Sam Curran was out first ball in both innings of the recent Lord's Test. How often has this happened in Tests?asked Zeeshan Bhayani from Pakistan
The unfortunate Sam Curran fell to his first ball in both innings of last week's exciting Test against India at Lord's. Curran was the 23rd man to bag what's usually known as a "king pair" in Tests.
Curran might not be over the moon to discover that I managed to persuade ESPNcricinfo to conjure up a table of king pairs for the Records section. So for the full list, click here.

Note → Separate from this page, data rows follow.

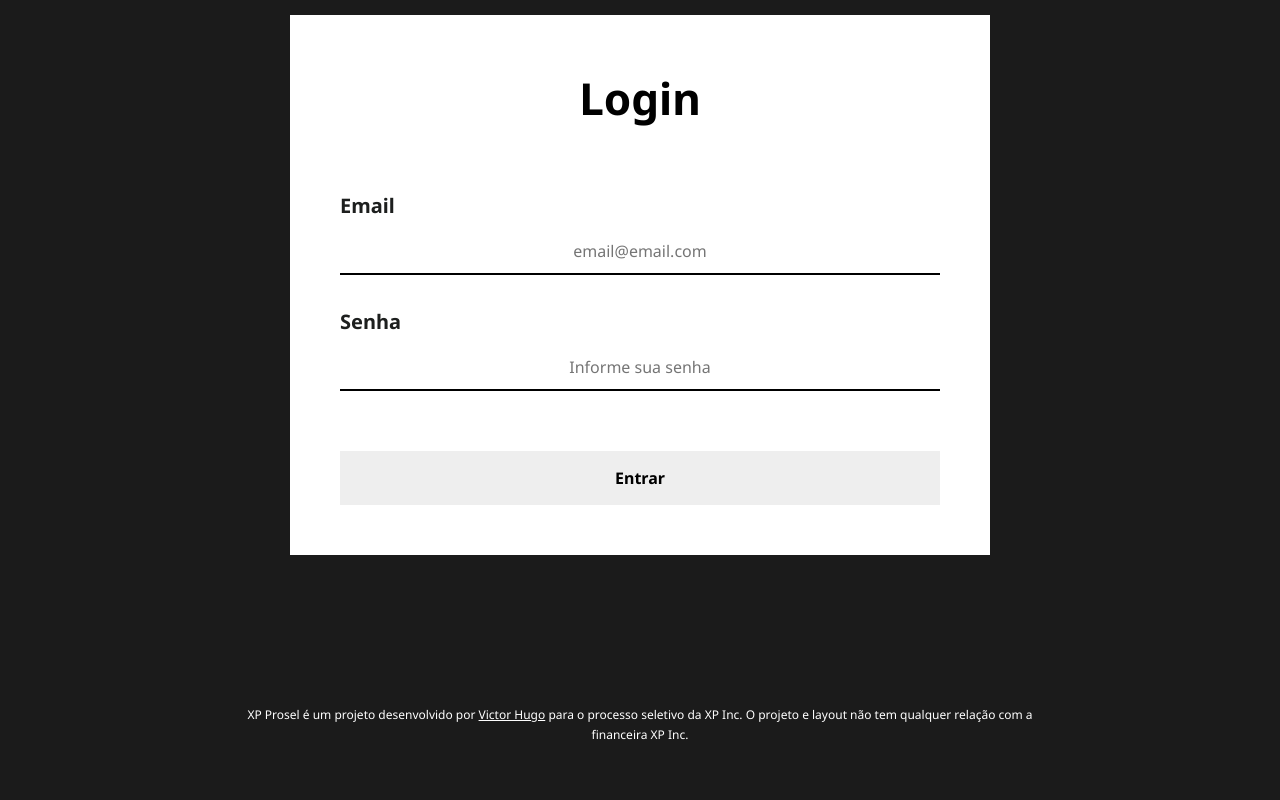
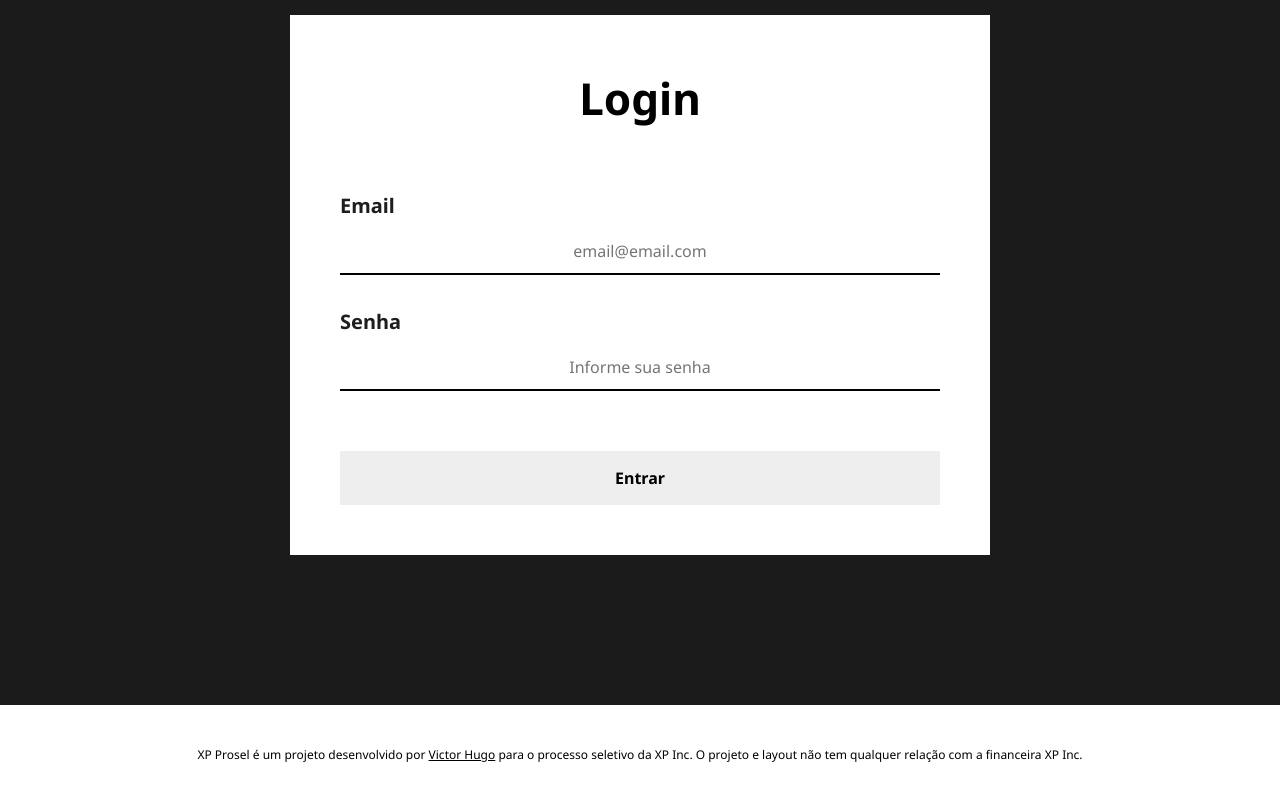
Before and after one commit to victorhsms/xp-prosel, a Next.js app: page /login in a window 1280 px wide. Shown: the part 200-1000 px from the top of the page. Built offline with nearby package versions, Linux system fonts and the light colour scheme.

Commit message:
style(home): componentes da home reposicionados

```diff
--- a/src/components/footer/style.ts
+++ b/src/components/footer/style.ts
@@ -1,17 +1,17 @@
 import styled from 'styled-components'
 
 export const FooterStyled = styled.footer`
-  color: white;
+  background-color: white;
   font-size: 12px;
   margin: 0 auto;
   text-align: center;
-  padding-bottom: 40px;
-  width: 820px;
+  padding: 40px 0;
+
   line-height: 20px;
 
   .link-linkedin {
     text-decoration: underline;
-    color: white;
+    color: black;
   }
 
   @media (max-width: 900px) {
```
Also changed, not shown: src/pages/index.tsx (+12 -3 lines), src/pages/style.ts (added, +11 -0 lines).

West Indies pulled off a one-wicket heist against Pakistan last week - the third time they have won by such a margin since 1998. Has any other side completed more one-wicket wins than the Windies?asked Sameer Arora from India
West Indies' exciting victory over Pakistan in Kingston last week was indeed their third Test victory by one wicket, following similar margins against Australia in Bridgetown in 1998-99, and Pakistan in Antigua in 1999-2000. There have now been 15 one-wicket victories in all Tests, with England coming out on top in four, most recently the Ben Stokes-inspired miracle at Headingley in the 2019 Ashes series. Pakistan and Sri Lanka have had two one-wicket wins, and Australia, India, New Zealand and South Africa one each.
Australia have actually been on the wrong end of six one-wicket defeats, including Test cricket's first, a famous match at The Oval in 1902. South Africa have lost three, Pakistan and West Indies two, and Bangladesh and England one each.
I noticed that Alastair Cook scored a fifty and a hundred in both his first and last Tests - has anyone else managed this?asked Ivan Monaghan via Facebook Alastair Cook started his Test career with 60 and 104 not out against India in Nagpur in 2005-06, and signed off at The Oval in 2018 with 71 and 147, also against India. No one else has managed this particular double, unless you count the unlucky New Zealander Rodney Redmond, who hit 107 and 56 in what turned out to be his only Test match, against Pakistan in Auckland in 1972-73.
Two men (Lawrence Rowe and Yasir Hameed) scored two centuries on their Test debut, and 13 others (including Cook and Redmond) made a fifty and a hundred; a further 24 reached 50 twice.
Turning to final Test appearances, 15 men apart from Cook, Redmond and Mitchell reached 50 twice in their final Test; this includes two current players, Dimuth Karunaratne and Brendan Taylor, who will presumably appear again. Six of them scored centuries - Jack Russell, the Essex opener, made two - while Andy Sandham's final Test brought him 325 and 50, for England against West Indies in Kingston in 1929-30.
I was wondering whether more players had been marooned in the 190s in Tests at Lord's than anywhere else?asked Rajiv Radhakrishnan from England
Lord's is likely to feature prominently in lists like these, since (as we learned last week) it has staged more Tests than any other ground. Still, there have been eight scores between 190 and 199 at Lord's, and no other venue has had more than four. The 199 was by England's Ian Bell, against South Africa in 2008, while the other near-misses came from Len Hutton (196 vs West Indies in 1939), Allan Border (196 for Australia in 1985), Marcus Trescothick (194 vs Bangladesh in 2005), Warren Bardsley (193 not out for Australia in 1926), Tillakaratne Dilshan (193 for Sri Lanka in 2011), Sidath Wettimuny (190 for Sri Lanka in 1984) and Joe Root (190 vs South Africa in 2017).
There are five grounds that have seen four scores in the 190s: The Oval in London, Headingley, Sydney, and Galle and Colombo's Sinhalese Sports Club in Sri Lanka.
I was intrigued by the two occasions where, according to the ESPNcricinfo scorecards, a batter apparently faced one ball, scored one run, and was caught by the wicketkeeper. Can you shed any light on these unusual occurrences?asked OR Light from South Africa
It's quite a conundrum - even if the batter had faced a no-ball, it should have shown up as a delivery received - and I think the truth is more prosaic: the historical scorecards are incorrect. I checked the remarkable reconstructions of old scorebooks undertaken as a labour of love by the eminent Melbourne statistician Charles Davis, and it seems both instances featured more than one ball.